Reach for the moon and stars, Skyline

Photo credit: Dave Newlands

Photo credit: Dave Newlands

If you weren’t encased in fog on Monday night, you might’ve been lucky enough to see the total lunar eclipse or “blood moon,” which was visible to most of the west coast from around 11 pm to 4 am. If you’re like most bay area residents, perhaps you noticed some pink clouds. However, there will be more opportunities for for stargazing coming up, and this Monday’s lunar eclipse was the first in a lunar tetrad, meaning there will be three more opportunities to see a lunar eclipse before the end of 2015.

Additionally, April 16 marks the beginning of the Lyrids meteor shower, which will be visible for eight days, peaking on April 22, according to Lyrids is active every year in late April and will produce 10-20 meteors per hour at its peak. According to history instructor Michael Phipps, Lyrids is named for the constellation Lyra, which it originates from. Both words are derived from “lyre,” which is an ancient Greek harp, and makes sense when you look at Lyra’s shape. Gabe Prochter, who teaches observational astronomy, advised watching the meteor shower from somewhere dark and away from city lights, noting that if you can’t see most observable stars, you won’t be able to see most meteors.

Student Hannah Yamaura was unaware of the meteor shower, although she’d been alerted to Monday’s eclipse and missed it. She was excited to have another chance in October, though.

“I heard about it but forgot,” Yamaura said. “ I saw a solar eclipse in 2012, though.”

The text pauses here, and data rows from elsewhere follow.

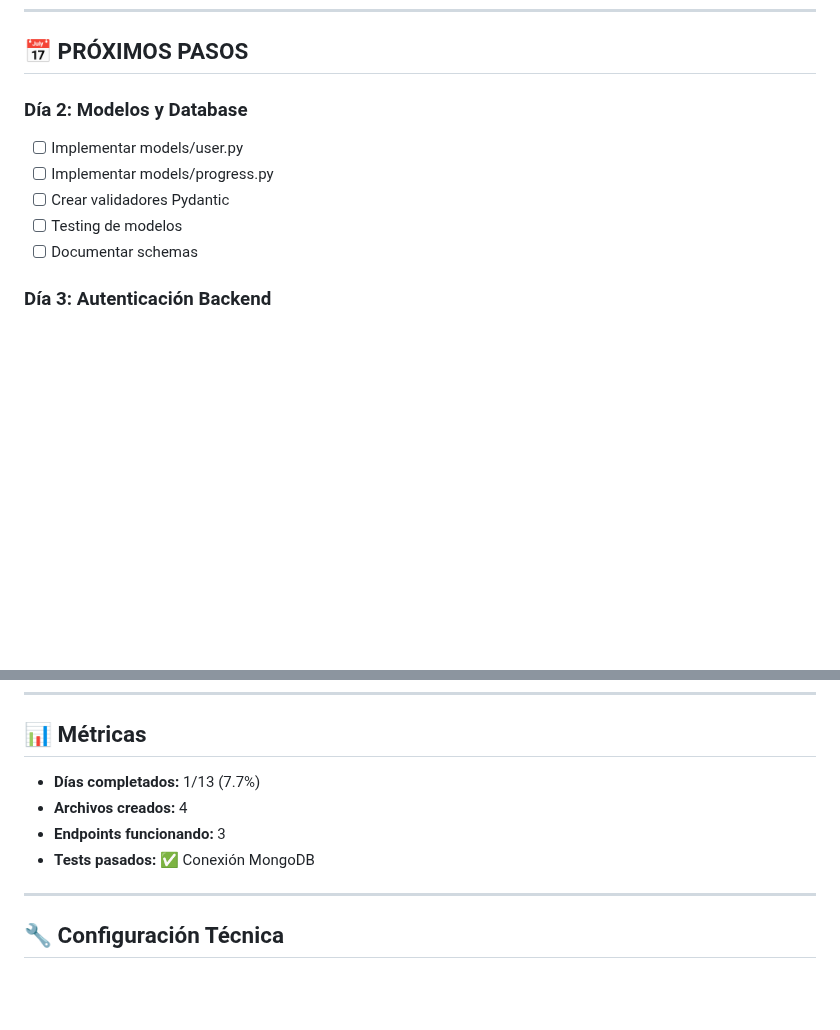
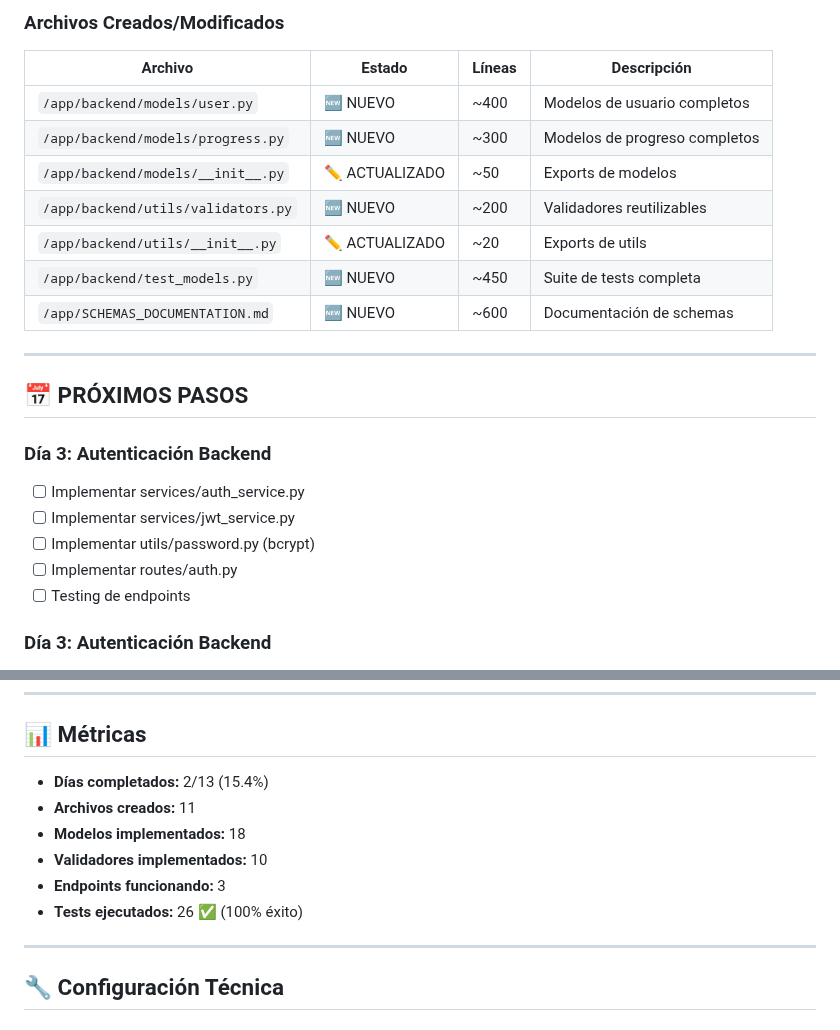
Before and after one commit to FARLEY-PIEDRAHITA-OROZCO/master-path, a Markdown page: PROGRESO_MIGRACION.md, 2 parts joined by grey strips. GitHub-like rendering; blank space fills up the shorter version.

```diff
--- a/PROGRESO_MIGRACION.md
+++ b/PROGRESO_MIGRACION.md
@@ -84,11 +145,25 @@
+### Archivos Creados/Modificados
+
+| Archivo | Estado | Líneas | Descripción |
+|---------|--------|--------|-------------|
+| `/app/backend/models/user.py` | 🆕 NUEVO | ~400 | Modelos de usuario completos |
+| `/app/backend/models/progress.py` | 🆕 NUEVO | ~300 | Modelos de progreso completos |
+| `/app/backend/models/__init__.py` | ✏️ ACTUALIZADO | ~50 | Exports de modelos |
+| `/app/backend/utils/validators.py` | 🆕 NUEVO | ~200 | Validadores reutilizables |
+| `/app/backend/utils/__init__.py` | ✏️ ACTUALIZADO | ~20 | Exports de utils |
+| `/app/backend/test_models.py` | 🆕 NUEVO | ~450 | Suite de tests completa |
+| `/app/SCHEMAS_DOCUMENTATION.md` | 🆕 NUEVO | ~600 | Documentación de schemas |
+
+---
+
 ## 📅 PRÓXIMOS PASOS
 
-### Día 2: Modelos y Database
-- [ ] Implementar models/user.py
-- [ ] Implementar models/progress.py
-- [ ] Crear validadores Pydantic
-- [ ] Testing de modelos
-- [ ] Documentar schemas
+### Día 3: Autenticación Backend
+- [ ] Implementar services/auth_service.py
+- [ ] Implementar services/jwt_service.py
+- [ ] Implementar utils/password.py (bcrypt)
+- [ ] Implementar routes/auth.py
+- [ ] Testing de endpoints
 
 ### Día 3: Autenticación Backend
 - [ ] Implementar services/auth_service.py
@@ -113,10 +188,12 @@
 
 ## 📊 Métricas
 
-- **Días completados:** 1/13 (7.7%)
-- **Archivos creados:** 4
+- **Días completados:** 2/13 (15.4%)
+- **Archivos creados:** 11
+- **Modelos implementados:** 18
+- **Validadores implementados:** 10
 - **Endpoints funcionando:** 3
-- **Tests pasados:** ✅ Conexión MongoDB
+- **Tests ejecutados:** 26 ✅ (100% éxito)
 
 ---
 
```
Also changed, not shown: other parts of PROGRESO_MIGRACION.md (+61 -0 lines).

“The mind reels with the significance of both meteors and eclipses in history, and throughout cultures,” Phipps said over email. “Eclipses were also thought to presage important events, for instance there are records of lunar eclipses before the fall of Constantinople to the Turks in 1453, and the ancient writers Herodotus, Cicero, Pliny and Plutarch saw them as milestones in history, and there is even a reference in the Odyssey of Homer to one. The Babylonians, Egyptians, Mayans, and other cultures all had records, myths, and could even predict various eclipses at times.”

He added that some historical references to meteor showers include the Epic of Gilgamesh, the world’s oldest written epic, which mentions a massive meteor shower that destroys civilization, and that Rabbi bar Nachmani, 2000 years later, blamed a meteor shower for Noah’s flood. Comets, which meteor showers are derived from, have frequently been thought of as bad omens, and, according to Phipps, were predictors of the plague of 141 AD, the triumph of William the Conqueror in 1066 AD, and the destruction of Genghis Khan. He also noted that meteor showers have been referred to as “falling stars” by some cultures and thought to bring good luck.

According to Prochter, the wide visibility of total lunar eclipses is what has caused so many people’s fascination with them.

“These events are visible by all. That, by itself, makes them interesting,” He wrote in an email interview. “Also, they transform an object which seems constant into something other, which can scare people. For a long time people didn’t know what was going on during a (lunar) eclipse, the moon simply turned red. Scary.”

Prochter noted that the lunar tetrad and meteor showers have nothing to do with each other, since the meteor showers are annual and lunar tetrads appear roughly every 18 years.

Another meteor shower, Eta Aquarids, will be visible May 5 and is supposed to be somewhat more exciting than Lyrids, with possibly one visible meteor per minute, according to Sky and Telescope. The next opportunity to see a total lunar eclipse will be later this year on Oct. 8, when the weather will hopefully be more cooperative for viewing. There will also be other opportunities to see interesting things in the sky this year.

“Mars is up right now, so is Jupiter, “Prochter wrote. “Those are pretty cool. There are, of course, the other lunar eclipses and meteor showers, but really just seeing the planets of our solar system is cool enough. You’ll have to wait until summer to see Andromeda, a galaxy and the most distant object the human eye can see. Again you’ll have to be somewhere dark.”